WORK INSTRUCTIONS
Where the string "Shell" occurs in a line of the data below, that line should be copied.

(Data extracted from a collection)
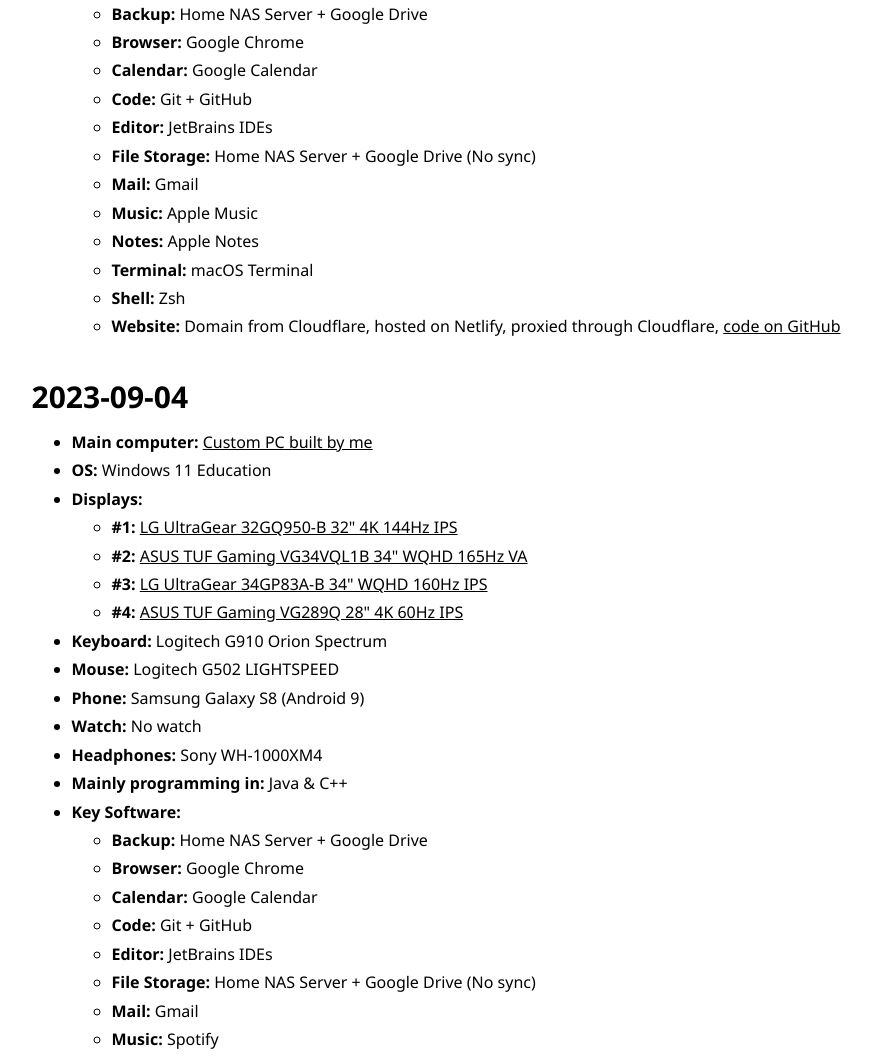
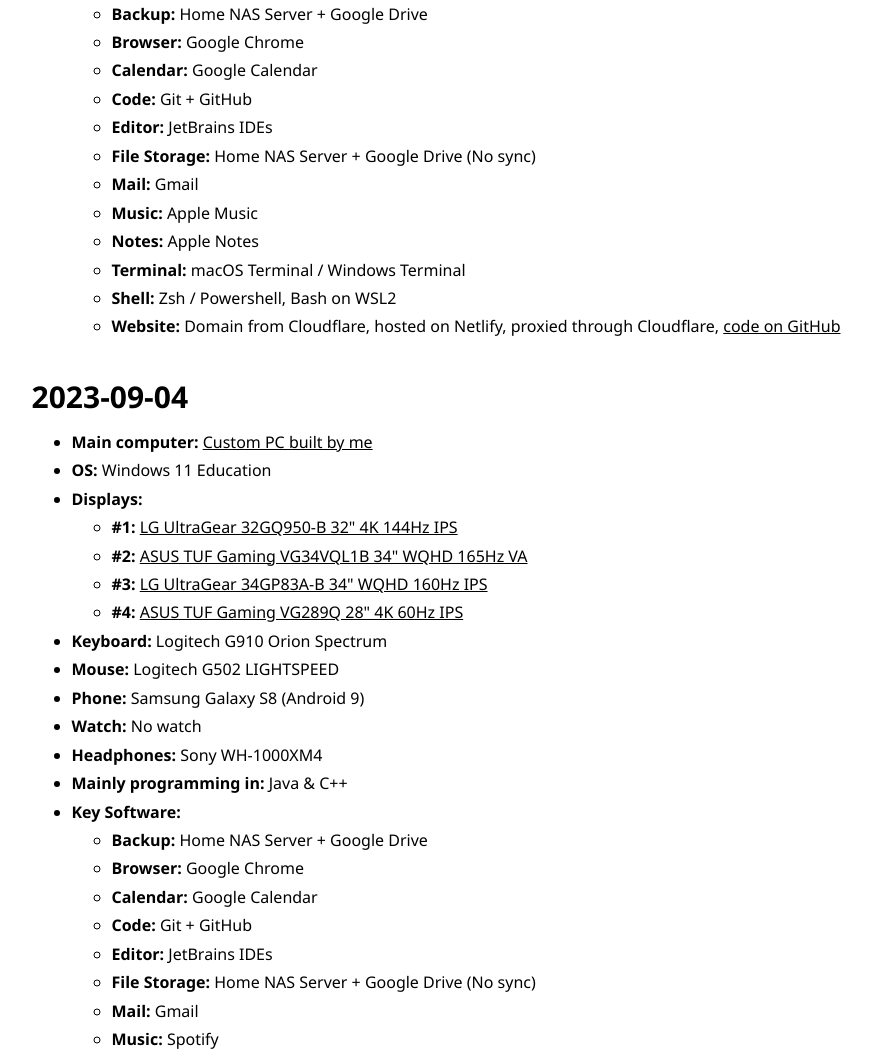
Before and after one commit to AaronPinto/Website, a website: page static/iuse.html in a window 1280 px wide. Shown: the part 1299-2355 px from the top of the page, without its empty margins (6-877 px from the left). Drawn offline with Linux system fonts and the light colour scheme.

Commit message:
add windows terminal stuff back
Signed-off-by: AaronPinto <10177767+AaronPinto@users.noreply.github.com>

```diff
--- a/static/iuse.html
+++ b/static/iuse.html
@@ -111,8 +111,8 @@
                         <li><strong>Mail:</strong>&nbsp;Gmail</li>
                         <li><strong>Music:</strong>&nbsp;Apple Music</li>
                         <li><strong>Notes:</strong>&nbsp;Apple Notes</li>
-                        <li><strong>Terminal:</strong>&nbsp;macOS Terminal</li>
-                        <li><strong>Shell:</strong>&nbsp;Zsh</li>
+                        <li><strong>Terminal:</strong>&nbsp;macOS Terminal / Windows Terminal</li>
+                        <li><strong>Shell:</strong>&nbsp;Zsh / Powershell, Bash on WSL2</li>
                         <li><strong>Website:</strong>&nbsp;Domain from Cloudflare, hosted on Netlify,&nbsp;proxied through Cloudflare,&nbsp;<a
                                 href="https://github.com/AaronPinto/Website">code on GitHub</a></li>
                     </ul>
```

EXERCISE OUTPUT
-                        <li><strong>Shell:</strong>&nbsp;Zsh</li>
+                        <li><strong>Shell:</strong>&nbsp;Zsh / Powershell, Bash on WSL2</li>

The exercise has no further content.